In some cases, astigmatism is present at birth as the size and shape of the eye is developed in the womb. It may be due to environmental and genetic factors, but the exact cause is not always known. Sometimes an astigmatism can develop after an eye injury, surgery or eye disease. Astigmatism is not caused by factors such as reading in poor light, squinting or watching too much television.

Although astigmatism is extremely common and afffects most people to some degree, many may not need any corrective action. Most people who wear glasses or contact lenses may have some degree of astigmatism. Treatments include corrective spectacle lenses, special contact lenses or surgery.

People with astigmatism cannot see horizontal or vertical lines clearly at the same time. This is what makes objects appear blurry or out of focus.

For those who have astigmatism, an optometrist, ophthalmic surgeon or eye specialist should carry out a full eye examination to assess the full scale of the problem. Options for correction can be discussed in full. Corrective glasses, special contact lenses or surgery are all options. A regular eye test is vital to maintaining healthy eyes. We should each aim to have our eyes tested every two years at least.

Simple skin test for Alzheimer’s

New York: US doctors are developing a skin test that could detect Alzheimer’s at an earlier stage.

Currently there is no way to detect the disease in which doctors believe may begin before symptoms show in old age. There is also no cure.

Early detection would mean that intervention with drugs that assist in minimising some symptoms may be more helpful if given earlier.

The new test is based on the discovery that the disease causes a change in a common body enzyme which means it can be detected by its reaction to certain chemicals.

The US team from the Blanchette Rockefeller Neurosciences Institute in Maryland hope to bring the test to patients within five years. Doctors Tapan Khan and Daniel Alkon report their findings in the Proceedings of the National Academy of Sciences.

Will you get dementia?

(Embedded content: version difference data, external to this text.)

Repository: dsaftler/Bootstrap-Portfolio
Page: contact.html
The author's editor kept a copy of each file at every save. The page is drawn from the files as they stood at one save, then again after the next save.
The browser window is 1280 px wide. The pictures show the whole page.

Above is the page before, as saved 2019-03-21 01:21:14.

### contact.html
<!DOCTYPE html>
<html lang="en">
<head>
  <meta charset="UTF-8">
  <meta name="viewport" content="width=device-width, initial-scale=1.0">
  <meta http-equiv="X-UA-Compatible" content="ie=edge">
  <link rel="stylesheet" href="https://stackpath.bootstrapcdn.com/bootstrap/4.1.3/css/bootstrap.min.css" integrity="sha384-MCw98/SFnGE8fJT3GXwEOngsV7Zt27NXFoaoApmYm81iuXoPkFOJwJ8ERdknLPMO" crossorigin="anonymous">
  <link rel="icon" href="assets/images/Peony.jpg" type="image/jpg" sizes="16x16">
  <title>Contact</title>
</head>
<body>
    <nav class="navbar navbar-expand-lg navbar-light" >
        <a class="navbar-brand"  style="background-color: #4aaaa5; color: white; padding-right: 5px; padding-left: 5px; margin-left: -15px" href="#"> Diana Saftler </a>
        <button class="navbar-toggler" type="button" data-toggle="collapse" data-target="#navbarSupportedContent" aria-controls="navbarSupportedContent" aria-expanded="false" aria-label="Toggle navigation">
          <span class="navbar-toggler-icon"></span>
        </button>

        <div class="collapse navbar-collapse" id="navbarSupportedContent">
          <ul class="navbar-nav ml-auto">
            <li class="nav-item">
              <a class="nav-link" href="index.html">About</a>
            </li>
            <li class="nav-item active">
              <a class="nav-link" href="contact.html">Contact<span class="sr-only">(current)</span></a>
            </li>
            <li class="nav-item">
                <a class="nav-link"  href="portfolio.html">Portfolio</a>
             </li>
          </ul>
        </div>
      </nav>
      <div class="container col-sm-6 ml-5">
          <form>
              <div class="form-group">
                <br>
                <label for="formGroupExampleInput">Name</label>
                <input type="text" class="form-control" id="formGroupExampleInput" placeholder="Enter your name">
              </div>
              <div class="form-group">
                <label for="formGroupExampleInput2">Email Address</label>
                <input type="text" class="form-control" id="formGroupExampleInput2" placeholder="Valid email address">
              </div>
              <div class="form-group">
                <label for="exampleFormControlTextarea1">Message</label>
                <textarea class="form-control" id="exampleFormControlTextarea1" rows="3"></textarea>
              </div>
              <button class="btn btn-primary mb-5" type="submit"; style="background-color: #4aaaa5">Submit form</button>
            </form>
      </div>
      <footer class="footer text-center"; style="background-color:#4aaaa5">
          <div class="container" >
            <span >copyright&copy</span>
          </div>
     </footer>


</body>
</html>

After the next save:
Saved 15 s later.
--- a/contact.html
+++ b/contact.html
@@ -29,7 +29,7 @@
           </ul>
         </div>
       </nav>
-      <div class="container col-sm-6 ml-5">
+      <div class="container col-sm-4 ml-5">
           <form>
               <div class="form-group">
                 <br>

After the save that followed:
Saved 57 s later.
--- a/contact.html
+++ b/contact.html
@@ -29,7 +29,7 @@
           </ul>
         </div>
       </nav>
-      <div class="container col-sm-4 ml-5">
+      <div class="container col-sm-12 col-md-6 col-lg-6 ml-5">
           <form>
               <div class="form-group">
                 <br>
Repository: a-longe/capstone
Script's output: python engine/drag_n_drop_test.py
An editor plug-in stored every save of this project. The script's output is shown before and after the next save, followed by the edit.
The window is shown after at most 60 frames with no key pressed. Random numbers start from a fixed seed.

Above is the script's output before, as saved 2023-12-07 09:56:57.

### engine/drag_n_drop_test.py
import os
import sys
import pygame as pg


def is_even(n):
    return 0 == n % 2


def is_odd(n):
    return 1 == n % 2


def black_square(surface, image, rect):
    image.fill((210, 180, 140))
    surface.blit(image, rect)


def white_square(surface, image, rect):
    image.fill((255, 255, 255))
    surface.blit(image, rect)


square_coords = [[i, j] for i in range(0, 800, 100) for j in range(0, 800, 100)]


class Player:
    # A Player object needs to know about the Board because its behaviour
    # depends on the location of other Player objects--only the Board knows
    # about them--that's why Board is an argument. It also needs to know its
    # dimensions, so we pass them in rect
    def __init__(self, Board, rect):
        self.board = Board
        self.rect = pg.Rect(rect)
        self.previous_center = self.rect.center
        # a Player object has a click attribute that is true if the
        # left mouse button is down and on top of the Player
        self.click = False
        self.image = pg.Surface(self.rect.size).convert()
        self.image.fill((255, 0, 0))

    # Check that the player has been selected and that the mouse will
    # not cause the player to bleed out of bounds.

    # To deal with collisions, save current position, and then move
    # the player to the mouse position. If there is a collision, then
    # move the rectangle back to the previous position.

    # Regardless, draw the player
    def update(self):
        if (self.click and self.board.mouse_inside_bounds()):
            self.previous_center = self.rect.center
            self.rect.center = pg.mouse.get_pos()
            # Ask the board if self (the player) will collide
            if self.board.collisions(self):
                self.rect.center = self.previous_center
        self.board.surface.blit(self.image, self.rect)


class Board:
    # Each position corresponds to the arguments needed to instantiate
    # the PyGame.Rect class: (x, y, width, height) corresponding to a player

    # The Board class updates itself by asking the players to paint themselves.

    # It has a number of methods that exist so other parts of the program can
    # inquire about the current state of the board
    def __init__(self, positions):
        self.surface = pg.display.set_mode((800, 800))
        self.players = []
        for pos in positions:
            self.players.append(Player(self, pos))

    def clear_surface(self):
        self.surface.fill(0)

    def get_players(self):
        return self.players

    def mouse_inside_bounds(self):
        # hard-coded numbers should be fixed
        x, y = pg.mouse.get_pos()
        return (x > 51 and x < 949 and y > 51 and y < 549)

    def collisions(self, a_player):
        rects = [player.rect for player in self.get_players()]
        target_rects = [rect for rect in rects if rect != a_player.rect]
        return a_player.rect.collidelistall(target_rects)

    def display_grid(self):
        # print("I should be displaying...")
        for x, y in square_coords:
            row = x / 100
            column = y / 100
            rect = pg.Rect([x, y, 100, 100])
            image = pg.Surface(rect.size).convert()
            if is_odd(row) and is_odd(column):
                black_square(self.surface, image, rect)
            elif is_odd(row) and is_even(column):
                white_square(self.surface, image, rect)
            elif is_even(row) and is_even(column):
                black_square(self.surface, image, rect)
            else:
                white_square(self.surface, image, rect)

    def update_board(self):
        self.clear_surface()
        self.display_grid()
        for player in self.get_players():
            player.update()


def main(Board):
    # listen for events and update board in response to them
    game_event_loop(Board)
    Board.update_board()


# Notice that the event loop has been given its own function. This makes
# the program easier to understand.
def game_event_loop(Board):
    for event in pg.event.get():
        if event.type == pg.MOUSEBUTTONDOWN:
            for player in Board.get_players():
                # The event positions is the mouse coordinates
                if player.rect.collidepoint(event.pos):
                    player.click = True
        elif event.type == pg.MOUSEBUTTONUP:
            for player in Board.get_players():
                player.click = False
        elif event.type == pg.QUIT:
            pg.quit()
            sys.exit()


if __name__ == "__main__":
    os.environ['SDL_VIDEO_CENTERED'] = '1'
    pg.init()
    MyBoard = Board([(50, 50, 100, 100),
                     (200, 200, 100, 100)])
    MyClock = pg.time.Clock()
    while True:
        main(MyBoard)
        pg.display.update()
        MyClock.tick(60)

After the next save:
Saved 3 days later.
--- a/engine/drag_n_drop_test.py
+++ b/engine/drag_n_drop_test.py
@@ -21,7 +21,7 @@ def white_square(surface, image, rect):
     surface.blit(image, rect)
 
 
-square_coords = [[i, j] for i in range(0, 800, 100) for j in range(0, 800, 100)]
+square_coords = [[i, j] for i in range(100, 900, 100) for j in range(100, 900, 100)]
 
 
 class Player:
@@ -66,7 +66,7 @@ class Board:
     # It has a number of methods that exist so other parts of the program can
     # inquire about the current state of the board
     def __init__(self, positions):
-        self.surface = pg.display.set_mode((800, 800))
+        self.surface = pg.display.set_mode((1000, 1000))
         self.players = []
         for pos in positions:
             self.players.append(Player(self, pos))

Stockholm: Scientists have developed a two-minute test that can access the likelihood of developing Alzheimer’s disease.

There are seven lifestyle questions on age, education, health and exercise yield a personal score out of the highest of 15, which is then translated into a personal risk level. The higher the score, the more likely dementia will develop within 20 years.
The aim of the test is to shock those at risk into making lifestyle changes necessary to reduce the danger.

Accuracy is estimated at around 70 per cent The test. Those who score highest are estimated to have a 16 per cent chance of developing the disease while those at the lower end have one per cent, according to a report in The Lancet Neurology.

The number of cases of Alzheimer’s is on the increase and presently there is no cure and no predictive testing other than a genetic test.

Though it is generally recognised that there are some risk factors such as obesity, high blood pressure, not taking exercise, poor diet and high levels of the substance homocysteine in the blood. These may combine years before the disease to create an environment for Alzheimer’s to develop.

The doctors looked at the health of more than 1,400 middle-aged people from Finland to device the scorecard. They looked at their health when they were around 50 and then 20 years later examined them for signs of dementia.

Those who are obese or have high blood pressure or high cholesterol are twice as likely to develop dementia. Scoring badly on all three fronts raises the risk sixfold.

Swedish neurologist Dr Miia Kivipelto, who developed the scorecard, said it could change the face of dementia treatment and gave doctors and patients a better chance in intervention.